● Listed records
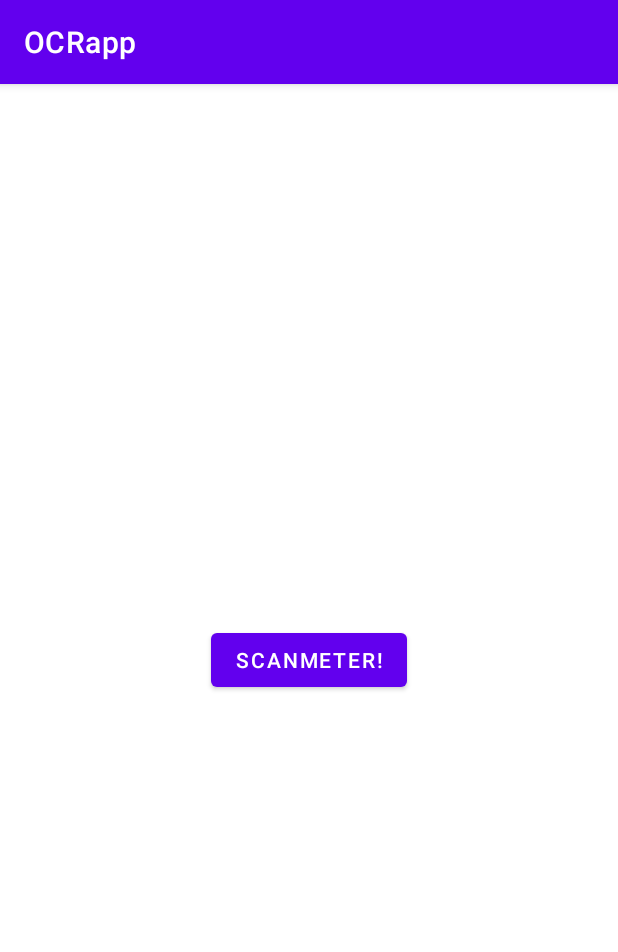
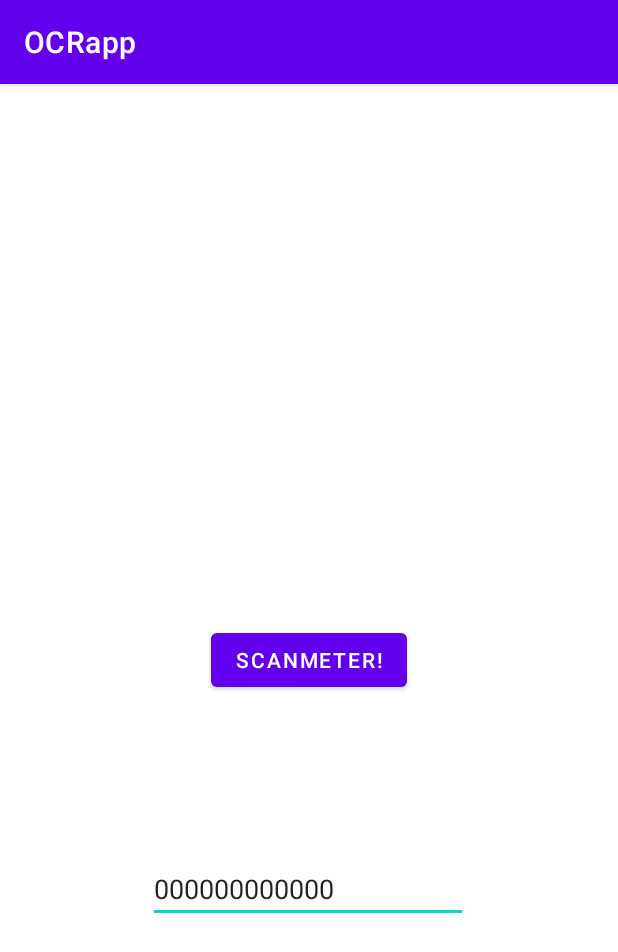
Before and after one commit to YuHongBin-0/OCRapp, an Android app: the screen it shows after launch (MainActivity), on a phone screen of 412 x 824 dp. Shown: the top 952 px of the screen. Run offline under Robolectric (Android 15) with nearby library versions, the phone set to English and light mode, and no system bars; 1 statement that could not run was skipped.

Commit message:
Able to sent result back to the previous activity

```diff
--- a/app/src/main/res/layout/activity_main.xml
+++ b/app/src/main/res/layout/activity_main.xml
@@ -16,4 +16,19 @@
         app:layout_constraintStart_toStartOf="parent"
         app:layout_constraintTop_toTopOf="parent" />
 
+    <EditText
+        android:id="@+id/textView"
+        android:layout_width="wrap_content"
+        android:layout_height="wrap_content"
+        android:ems="10"
+        android:inputType="textPersonName"
+        android:text="000000000000"
+        app:layout_constraintBottom_toBottomOf="parent"
+        app:layout_constraintEnd_toEndOf="parent"
+        app:layout_constraintHorizontal_bias="0.497"
+        app:layout_constraintStart_toStartOf="parent"
+        app:layout_constraintTop_toBottomOf="@+id/meterBtn"
+        app:layout_constraintVertical_bias="0.337" />
+
+
 </androidx.constraintlayout.widget.ConstraintLayout>
```
Also changed, not shown: app/src/main/java/com/example/ocrapp/MainActivity.java (+41 -3 lines), app/src/main/java/com/example/ocrapp/ScanMeterActivity.java (+17 -0 lines), app/src/main/res/layout/activity_scan_meter.xml (+14 -2 lines).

● Directions
Determine which lines above include the word "parent", and report those lines in full.

● Solution to this task
         app:layout_constraintStart_toStartOf="parent"
         app:layout_constraintTop_toTopOf="parent" />
+        app:layout_constraintBottom_toBottomOf="parent"
+        app:layout_constraintEnd_toEndOf="parent"
+        app:layout_constraintStart_toStartOf="parent"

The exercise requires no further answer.